Change detection data
--- START ---

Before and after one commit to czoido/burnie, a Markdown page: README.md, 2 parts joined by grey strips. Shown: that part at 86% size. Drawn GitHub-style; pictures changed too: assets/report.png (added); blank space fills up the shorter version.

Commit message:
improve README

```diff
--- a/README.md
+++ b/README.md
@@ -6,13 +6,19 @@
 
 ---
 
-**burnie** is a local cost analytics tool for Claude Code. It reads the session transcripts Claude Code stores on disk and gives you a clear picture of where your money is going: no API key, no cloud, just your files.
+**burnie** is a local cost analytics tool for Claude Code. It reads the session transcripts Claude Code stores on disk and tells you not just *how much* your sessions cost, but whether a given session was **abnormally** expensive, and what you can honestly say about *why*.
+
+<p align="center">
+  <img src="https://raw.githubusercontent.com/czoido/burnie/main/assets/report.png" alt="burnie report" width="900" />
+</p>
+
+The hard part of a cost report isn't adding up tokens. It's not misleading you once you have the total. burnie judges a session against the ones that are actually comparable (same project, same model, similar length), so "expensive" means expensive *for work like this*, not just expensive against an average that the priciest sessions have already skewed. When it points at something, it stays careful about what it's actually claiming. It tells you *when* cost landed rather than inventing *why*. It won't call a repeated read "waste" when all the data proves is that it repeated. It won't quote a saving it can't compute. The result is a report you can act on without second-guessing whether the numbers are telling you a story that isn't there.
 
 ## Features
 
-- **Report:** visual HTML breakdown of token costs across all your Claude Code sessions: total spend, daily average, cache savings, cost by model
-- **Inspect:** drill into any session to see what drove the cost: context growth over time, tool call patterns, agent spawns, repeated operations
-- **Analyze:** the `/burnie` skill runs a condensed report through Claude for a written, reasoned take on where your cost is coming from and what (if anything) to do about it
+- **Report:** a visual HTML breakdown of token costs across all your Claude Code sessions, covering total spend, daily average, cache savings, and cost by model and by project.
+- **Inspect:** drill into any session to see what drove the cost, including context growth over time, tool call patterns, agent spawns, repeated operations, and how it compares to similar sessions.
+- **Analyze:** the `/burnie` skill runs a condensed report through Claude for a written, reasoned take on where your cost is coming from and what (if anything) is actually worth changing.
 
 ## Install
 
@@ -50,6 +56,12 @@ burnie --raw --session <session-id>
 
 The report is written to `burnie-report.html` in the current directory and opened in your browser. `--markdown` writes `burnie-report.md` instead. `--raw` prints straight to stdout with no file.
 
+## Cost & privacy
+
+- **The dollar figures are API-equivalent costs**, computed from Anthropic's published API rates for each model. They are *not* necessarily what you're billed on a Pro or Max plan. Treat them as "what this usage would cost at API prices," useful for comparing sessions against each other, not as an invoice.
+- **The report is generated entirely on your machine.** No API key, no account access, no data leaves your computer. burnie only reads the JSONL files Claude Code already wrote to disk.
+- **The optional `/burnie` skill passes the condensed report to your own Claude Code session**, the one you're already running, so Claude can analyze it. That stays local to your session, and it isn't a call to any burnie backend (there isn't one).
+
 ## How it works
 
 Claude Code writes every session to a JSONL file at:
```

--- END ---

PROBLEM TO WORK ON
The word "tool" may appear on some lines of these records; state how many such lines there are, and nothing else.

REPLY
4